━━ SOURCE MATERIAL ━━

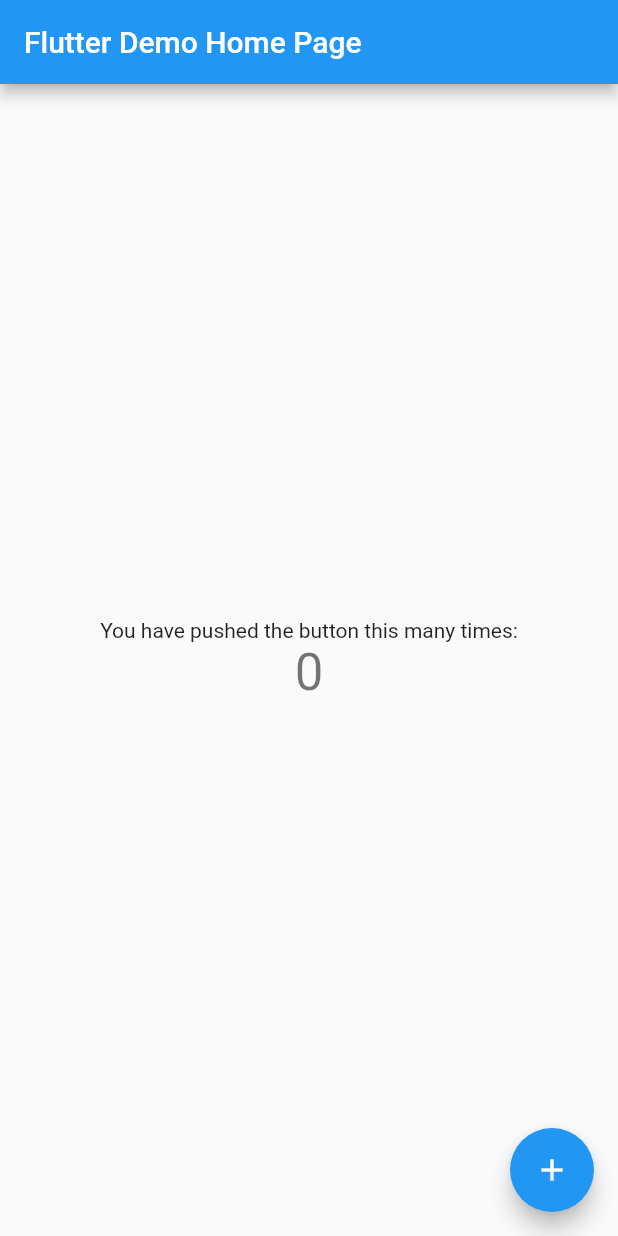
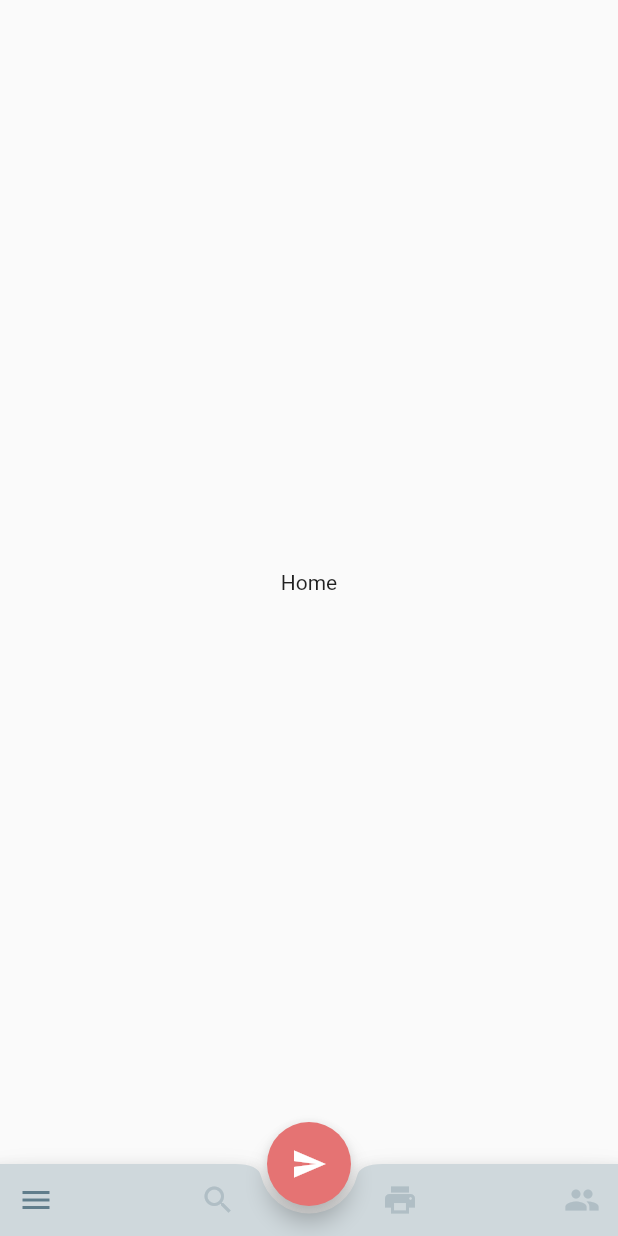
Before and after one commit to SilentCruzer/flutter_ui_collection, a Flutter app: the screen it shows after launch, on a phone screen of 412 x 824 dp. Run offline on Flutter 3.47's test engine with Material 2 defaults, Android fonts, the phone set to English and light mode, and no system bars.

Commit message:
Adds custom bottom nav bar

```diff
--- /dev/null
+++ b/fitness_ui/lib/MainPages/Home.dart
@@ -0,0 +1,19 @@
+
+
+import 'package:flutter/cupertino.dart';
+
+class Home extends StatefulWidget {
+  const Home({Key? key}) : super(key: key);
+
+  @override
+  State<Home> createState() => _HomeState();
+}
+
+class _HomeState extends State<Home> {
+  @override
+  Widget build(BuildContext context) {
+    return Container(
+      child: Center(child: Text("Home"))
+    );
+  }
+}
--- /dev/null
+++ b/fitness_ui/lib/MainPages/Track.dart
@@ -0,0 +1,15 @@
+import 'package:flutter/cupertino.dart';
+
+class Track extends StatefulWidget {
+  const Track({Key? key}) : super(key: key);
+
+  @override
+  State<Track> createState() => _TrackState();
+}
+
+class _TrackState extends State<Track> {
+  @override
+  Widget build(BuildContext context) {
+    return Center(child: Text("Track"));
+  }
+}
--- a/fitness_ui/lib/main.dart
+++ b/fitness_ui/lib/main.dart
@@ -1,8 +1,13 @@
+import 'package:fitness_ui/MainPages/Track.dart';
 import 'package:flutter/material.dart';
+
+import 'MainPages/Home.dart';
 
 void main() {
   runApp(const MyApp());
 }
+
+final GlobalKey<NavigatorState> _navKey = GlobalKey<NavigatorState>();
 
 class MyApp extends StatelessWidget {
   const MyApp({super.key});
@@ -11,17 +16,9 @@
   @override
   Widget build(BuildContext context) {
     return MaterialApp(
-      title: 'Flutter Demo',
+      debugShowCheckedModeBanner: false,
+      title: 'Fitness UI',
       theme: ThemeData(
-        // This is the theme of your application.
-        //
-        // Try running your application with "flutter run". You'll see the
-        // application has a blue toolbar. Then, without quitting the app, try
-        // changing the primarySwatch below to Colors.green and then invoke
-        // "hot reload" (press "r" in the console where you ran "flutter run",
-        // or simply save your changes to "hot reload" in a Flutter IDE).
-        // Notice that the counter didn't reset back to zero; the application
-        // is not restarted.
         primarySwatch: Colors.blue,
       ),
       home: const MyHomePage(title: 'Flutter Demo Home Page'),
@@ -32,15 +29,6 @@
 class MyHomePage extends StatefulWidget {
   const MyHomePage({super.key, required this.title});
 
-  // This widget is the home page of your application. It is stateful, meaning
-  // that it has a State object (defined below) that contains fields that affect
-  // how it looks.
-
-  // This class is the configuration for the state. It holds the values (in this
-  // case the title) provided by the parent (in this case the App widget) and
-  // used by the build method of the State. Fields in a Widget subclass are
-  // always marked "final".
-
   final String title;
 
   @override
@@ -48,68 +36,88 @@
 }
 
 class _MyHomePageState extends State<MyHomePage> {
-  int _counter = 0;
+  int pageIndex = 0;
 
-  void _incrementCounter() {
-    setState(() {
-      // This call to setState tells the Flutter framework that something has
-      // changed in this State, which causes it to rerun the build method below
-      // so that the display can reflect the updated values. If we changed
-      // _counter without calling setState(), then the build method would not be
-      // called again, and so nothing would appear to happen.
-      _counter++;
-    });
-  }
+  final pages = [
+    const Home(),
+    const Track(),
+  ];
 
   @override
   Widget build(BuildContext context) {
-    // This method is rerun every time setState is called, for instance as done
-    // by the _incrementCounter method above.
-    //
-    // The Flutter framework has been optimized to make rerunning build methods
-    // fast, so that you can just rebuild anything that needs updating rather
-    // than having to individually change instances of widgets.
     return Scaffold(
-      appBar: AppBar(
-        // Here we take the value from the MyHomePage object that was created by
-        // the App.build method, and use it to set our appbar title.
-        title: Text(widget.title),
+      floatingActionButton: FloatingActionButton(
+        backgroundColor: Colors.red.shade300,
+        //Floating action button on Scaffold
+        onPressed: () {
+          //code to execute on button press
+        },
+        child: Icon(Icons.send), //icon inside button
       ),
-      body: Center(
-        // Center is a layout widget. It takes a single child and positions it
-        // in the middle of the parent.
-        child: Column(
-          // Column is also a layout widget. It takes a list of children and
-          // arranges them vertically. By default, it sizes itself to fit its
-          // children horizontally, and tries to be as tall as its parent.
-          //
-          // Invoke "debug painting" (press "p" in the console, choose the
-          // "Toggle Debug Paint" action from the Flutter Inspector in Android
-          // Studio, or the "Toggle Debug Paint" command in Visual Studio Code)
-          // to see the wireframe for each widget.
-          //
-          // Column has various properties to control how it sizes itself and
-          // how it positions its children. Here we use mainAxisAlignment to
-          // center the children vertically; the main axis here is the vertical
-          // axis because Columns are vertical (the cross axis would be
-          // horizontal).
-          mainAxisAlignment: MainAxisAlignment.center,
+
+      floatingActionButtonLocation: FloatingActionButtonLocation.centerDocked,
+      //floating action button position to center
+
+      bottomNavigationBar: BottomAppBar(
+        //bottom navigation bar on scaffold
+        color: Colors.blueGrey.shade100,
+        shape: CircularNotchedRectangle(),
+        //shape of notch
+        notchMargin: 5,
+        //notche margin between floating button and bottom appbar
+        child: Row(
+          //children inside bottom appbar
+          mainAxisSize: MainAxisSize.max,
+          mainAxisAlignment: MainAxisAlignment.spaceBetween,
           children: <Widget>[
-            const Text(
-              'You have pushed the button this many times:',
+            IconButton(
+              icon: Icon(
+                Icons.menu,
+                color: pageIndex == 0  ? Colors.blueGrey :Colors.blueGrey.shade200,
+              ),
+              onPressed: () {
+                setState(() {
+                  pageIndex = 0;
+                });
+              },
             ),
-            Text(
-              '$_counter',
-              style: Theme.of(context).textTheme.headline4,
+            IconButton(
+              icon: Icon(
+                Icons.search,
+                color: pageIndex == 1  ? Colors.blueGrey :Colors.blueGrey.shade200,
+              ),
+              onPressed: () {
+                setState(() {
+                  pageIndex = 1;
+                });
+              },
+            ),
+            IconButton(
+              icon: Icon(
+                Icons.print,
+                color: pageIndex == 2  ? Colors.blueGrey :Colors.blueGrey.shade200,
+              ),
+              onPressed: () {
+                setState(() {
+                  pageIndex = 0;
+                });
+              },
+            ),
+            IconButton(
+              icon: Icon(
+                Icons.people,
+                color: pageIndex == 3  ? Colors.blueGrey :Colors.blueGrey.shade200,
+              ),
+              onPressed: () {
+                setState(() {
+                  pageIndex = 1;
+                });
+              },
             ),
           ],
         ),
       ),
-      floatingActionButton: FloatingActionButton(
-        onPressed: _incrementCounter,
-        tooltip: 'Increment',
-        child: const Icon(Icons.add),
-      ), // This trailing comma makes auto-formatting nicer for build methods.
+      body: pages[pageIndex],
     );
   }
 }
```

━━━

[YOUR INSTRUCTIONS]: When the string "dart" occurs in a line of the material, that line belongs in the answer.

[WRITTEN SOLUTION]:
+++ b/fitness_ui/lib/MainPages/Home.dart
+import 'package:flutter/cupertino.dart';
+++ b/fitness_ui/lib/MainPages/Track.dart
+import 'package:flutter/cupertino.dart';
--- a/fitness_ui/lib/main.dart
+++ b/fitness_ui/lib/main.dart
+import 'package:fitness_ui/MainPages/Track.dart';
 import 'package:flutter/material.dart';
+import 'MainPages/Home.dart';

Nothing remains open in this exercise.